All of the entries should be restated word for word, but without their pictures.

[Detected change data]
--------------------

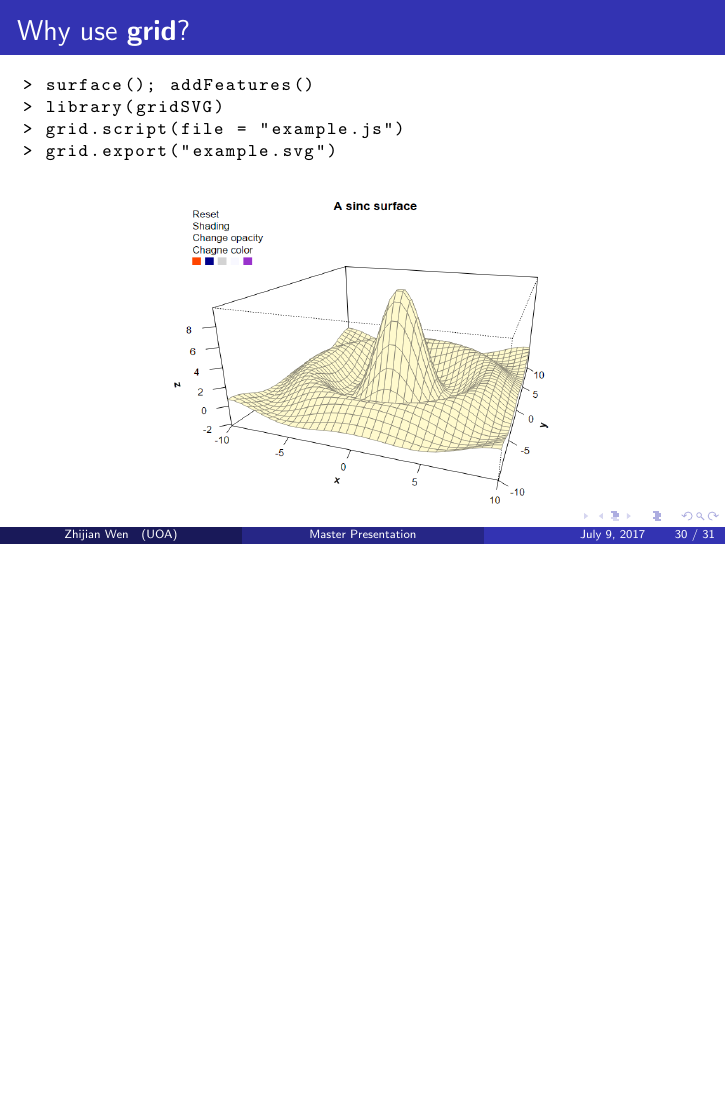
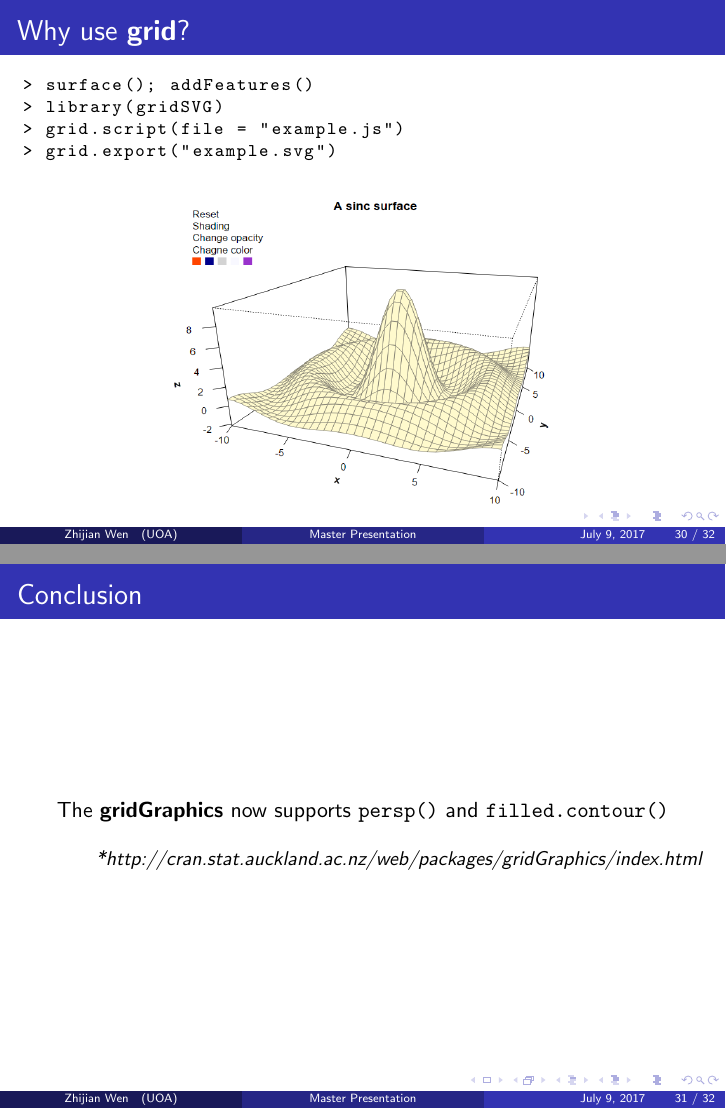
Before and after one commit to yeamin1/MasterProject, LaTeX slides (report/ppt/presentation.tex): page 35 of 36 before the commit and pages 35 and 36 of 37 after it, the two joined at a grey line, the shorter picture padded with empty space. The pictures show the PDF file report/ppt/presentation.pdf that the author committed with the source.

Commit message:
add one conclusion

```diff
--- a/report/ppt/presentation.tex
+++ b/report/ppt/presentation.tex
@@ -737,6 +737,18 @@ system(cmd)
 
 
 \begin{frame}[fragile]
+\frametitle{Conclusion}
+\begin{center}
+The \textbf{gridGraphics} now supports \texttt{persp()} and \texttt{filled.contour()}
+\end{center}
+\hfill \small{\textit{*http://cran.stat.auckland.ac.nz/web/packages/gridGraphics/index.html}}
+
+
+\end{frame}
+
+
+
+\begin{frame}[fragile]
 
 \begin{center}
 \Huge Any Question(s)?
```
Also changed, not shown: report/ppt/presentation-concordance.tex (+1 -1 lines), report/ppt/plot/Rcopy.pdf, report/ppt/presentation.pdf, report/svg/example_other.svg (added), 5 other files.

--------------------

▶ [Result of the task]:
Before and after one commit to yeamin1/MasterProject, LaTeX slides (report/ppt/presentation.tex): page 35 of 36 before the commit and pages 35 and 36 of 37 after it, the two joined at a grey line, the shorter picture padded with empty space. The pictures show the PDF file report/ppt/presentation.pdf that the author committed with the source.

Commit message:
add one conclusion

```diff
--- a/report/ppt/presentation.tex
+++ b/report/ppt/presentation.tex
@@ -737,6 +737,18 @@ system(cmd)
 
 
 \begin{frame}[fragile]
+\frametitle{Conclusion}
+\begin{center}
+The \textbf{gridGraphics} now supports \texttt{persp()} and \texttt{filled.contour()}
+\end{center}
+\hfill \small{\textit{*http://cran.stat.auckland.ac.nz/web/packages/gridGraphics/index.html}}
+
+
+\end{frame}
+
+
+
+\begin{frame}[fragile]
 
 \begin{center}
 \Huge Any Question(s)?
```
Also changed, not shown: report/ppt/presentation-concordance.tex (+1 -1 lines), report/ppt/plot/Rcopy.pdf, report/ppt/presentation.pdf, report/svg/example_other.svg (added), 5 other files.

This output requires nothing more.